The heightened imperialist globalization of production refers to the fact that a qualitatively greater share of industrial production serving the profit‑making requirements of imperialist capital is carried out in wider parts of the world, outside the “home” (the domestic) market of the imperialist economies—even though the national‑home market remains the single largest market and is the base of the national‑imperialist capital of countries like the U.S., Japan, Germany, Russia, etc. This heightened globalization is an expression of the expand‑or‑die logic of capitalism‑imperialism and the rivalry among imperial powers.5
In turn, the defining contradictions of this system of capitalism-imperialism, including rivalry among imperialist powers, leads repeatedly to wars. This includes wars by imperialists to subjugate countries in the Third World (such as the U.S. war against Iraq), in order to achieve (or maintain) control of key sources of raw materials and people to exploit, domination of strategic parts of the world and a dominant position in the world as a whole. There are also “proxy wars” in which rival imperialist powers back other, less powerful countries in such wars. And the possibility cannot be ruled out of war between rival imperialist powers themselves, with all the destruction this would involve, and the very real threat to the existence of humanity.
With all the complexity involved, all this is ultimately grounded in that basic contradiction inherent in commodities—between use value and exchange value—and the ways this finds expression with the capitalist mode of production that leads to terrible consequences for humanity and its future. It is this basic contradiction, and everything bound up with it and flowing out of it, that the socialist revolution, with its final goal of a communist world, can put an end to, by moving to eliminate the private ownership of the means of production and private appropriation of the products of production, and bringing about the eventual elimination of the production of things as commodities—and, in place of that, marshaling the productive forces of society, in a socialized and planned way, to produce things on the basis of what is useful in meeting the needs of the masses of people and ultimately all of humanity, and distributing this to the people on the basis of need, not on the basis of exchange value.
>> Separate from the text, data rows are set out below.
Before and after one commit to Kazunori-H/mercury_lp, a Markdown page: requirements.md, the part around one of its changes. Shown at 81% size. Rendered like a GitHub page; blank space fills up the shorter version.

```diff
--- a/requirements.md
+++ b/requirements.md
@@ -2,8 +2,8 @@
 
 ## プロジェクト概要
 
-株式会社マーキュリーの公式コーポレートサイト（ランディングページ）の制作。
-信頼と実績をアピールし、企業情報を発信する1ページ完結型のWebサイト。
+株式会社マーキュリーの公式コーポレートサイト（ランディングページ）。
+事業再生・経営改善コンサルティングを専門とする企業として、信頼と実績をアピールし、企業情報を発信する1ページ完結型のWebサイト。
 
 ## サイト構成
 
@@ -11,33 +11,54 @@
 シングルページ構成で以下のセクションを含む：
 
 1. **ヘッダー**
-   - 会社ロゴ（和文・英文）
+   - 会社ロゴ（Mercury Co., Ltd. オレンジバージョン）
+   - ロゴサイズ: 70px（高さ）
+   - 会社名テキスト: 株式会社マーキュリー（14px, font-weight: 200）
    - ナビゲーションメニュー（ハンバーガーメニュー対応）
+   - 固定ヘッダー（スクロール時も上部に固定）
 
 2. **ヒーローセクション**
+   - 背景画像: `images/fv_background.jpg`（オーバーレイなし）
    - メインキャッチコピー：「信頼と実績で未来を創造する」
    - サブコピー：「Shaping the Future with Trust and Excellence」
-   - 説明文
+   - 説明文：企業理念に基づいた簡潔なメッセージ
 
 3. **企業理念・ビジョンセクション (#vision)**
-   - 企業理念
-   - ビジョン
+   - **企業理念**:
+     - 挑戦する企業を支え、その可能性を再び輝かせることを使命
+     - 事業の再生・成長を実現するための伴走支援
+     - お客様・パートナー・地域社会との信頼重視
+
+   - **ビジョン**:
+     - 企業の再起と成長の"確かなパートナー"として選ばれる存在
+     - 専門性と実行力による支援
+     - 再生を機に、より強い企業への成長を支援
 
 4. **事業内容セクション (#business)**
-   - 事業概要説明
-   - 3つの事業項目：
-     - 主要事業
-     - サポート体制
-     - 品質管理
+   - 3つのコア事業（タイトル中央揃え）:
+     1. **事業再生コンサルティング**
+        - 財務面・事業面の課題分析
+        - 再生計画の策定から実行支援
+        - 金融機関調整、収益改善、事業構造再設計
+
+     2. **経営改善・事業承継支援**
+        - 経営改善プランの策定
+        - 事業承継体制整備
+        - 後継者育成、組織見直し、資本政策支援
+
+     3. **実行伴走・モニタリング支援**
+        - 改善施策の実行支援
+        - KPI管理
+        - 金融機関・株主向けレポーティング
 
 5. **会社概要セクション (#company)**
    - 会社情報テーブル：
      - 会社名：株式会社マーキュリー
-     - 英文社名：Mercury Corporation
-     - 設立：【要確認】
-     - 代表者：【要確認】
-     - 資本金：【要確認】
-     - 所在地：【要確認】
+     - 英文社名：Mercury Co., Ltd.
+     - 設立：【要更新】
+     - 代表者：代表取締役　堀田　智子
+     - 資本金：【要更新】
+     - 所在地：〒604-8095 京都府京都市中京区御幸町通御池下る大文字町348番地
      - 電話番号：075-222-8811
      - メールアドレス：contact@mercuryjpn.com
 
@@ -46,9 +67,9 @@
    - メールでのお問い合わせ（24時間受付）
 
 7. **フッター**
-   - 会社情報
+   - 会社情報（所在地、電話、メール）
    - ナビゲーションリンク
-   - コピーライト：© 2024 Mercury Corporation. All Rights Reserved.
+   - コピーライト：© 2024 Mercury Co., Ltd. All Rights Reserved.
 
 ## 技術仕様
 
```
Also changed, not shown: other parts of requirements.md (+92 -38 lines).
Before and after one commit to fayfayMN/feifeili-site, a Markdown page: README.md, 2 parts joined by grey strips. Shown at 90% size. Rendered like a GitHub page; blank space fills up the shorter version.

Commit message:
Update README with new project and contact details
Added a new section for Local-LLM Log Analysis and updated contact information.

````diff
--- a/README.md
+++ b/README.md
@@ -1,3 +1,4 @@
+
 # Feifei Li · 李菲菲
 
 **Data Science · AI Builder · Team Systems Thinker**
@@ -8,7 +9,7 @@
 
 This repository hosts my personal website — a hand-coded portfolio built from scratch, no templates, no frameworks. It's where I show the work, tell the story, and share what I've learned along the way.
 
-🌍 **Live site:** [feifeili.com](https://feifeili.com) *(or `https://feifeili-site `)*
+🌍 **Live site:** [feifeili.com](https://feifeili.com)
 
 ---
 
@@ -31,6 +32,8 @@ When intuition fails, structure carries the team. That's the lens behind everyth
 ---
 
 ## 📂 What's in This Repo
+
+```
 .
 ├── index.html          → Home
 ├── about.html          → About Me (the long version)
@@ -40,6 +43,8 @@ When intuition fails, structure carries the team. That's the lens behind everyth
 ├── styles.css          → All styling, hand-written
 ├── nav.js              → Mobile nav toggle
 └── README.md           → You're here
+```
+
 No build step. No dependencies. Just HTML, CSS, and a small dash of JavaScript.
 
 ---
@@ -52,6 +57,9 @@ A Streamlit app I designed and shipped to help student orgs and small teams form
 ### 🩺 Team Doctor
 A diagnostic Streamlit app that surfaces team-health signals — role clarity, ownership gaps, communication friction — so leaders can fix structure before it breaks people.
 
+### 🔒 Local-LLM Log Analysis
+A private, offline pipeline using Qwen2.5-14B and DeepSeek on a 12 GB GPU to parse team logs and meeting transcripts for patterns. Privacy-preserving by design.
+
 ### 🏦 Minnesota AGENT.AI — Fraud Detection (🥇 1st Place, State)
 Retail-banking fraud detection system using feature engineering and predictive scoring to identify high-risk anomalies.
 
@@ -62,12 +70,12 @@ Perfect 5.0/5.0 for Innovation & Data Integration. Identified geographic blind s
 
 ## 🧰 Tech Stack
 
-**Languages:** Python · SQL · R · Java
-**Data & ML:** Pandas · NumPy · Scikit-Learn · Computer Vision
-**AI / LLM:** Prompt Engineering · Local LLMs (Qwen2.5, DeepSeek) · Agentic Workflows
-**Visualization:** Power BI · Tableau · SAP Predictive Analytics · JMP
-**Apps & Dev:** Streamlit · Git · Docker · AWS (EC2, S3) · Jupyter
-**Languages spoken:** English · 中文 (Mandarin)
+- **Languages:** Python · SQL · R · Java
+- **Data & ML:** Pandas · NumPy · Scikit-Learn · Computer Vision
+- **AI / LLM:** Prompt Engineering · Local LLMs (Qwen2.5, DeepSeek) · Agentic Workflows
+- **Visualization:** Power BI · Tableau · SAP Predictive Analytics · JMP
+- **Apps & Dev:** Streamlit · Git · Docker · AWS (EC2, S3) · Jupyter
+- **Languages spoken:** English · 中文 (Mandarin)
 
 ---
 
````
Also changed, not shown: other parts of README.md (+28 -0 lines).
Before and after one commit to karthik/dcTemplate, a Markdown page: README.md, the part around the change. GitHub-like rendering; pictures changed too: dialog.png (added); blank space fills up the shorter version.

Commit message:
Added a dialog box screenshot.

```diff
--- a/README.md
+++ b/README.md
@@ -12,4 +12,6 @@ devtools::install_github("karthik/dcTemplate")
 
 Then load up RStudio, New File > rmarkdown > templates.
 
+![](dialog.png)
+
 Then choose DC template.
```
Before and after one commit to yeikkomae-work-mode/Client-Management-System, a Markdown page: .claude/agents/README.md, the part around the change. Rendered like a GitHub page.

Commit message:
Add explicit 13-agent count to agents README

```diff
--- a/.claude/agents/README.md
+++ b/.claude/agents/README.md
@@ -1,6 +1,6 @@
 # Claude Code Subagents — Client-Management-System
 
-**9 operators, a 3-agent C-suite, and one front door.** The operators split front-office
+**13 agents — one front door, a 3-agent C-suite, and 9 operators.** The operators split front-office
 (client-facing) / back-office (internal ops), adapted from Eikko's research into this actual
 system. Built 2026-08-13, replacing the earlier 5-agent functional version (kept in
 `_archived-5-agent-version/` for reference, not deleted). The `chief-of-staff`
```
This will make it possible—this will provide the material foundation—for a whole new era in human history, with whole new relations among people, fundamentally based on cooperation not competition, and with the corresponding ideas and values.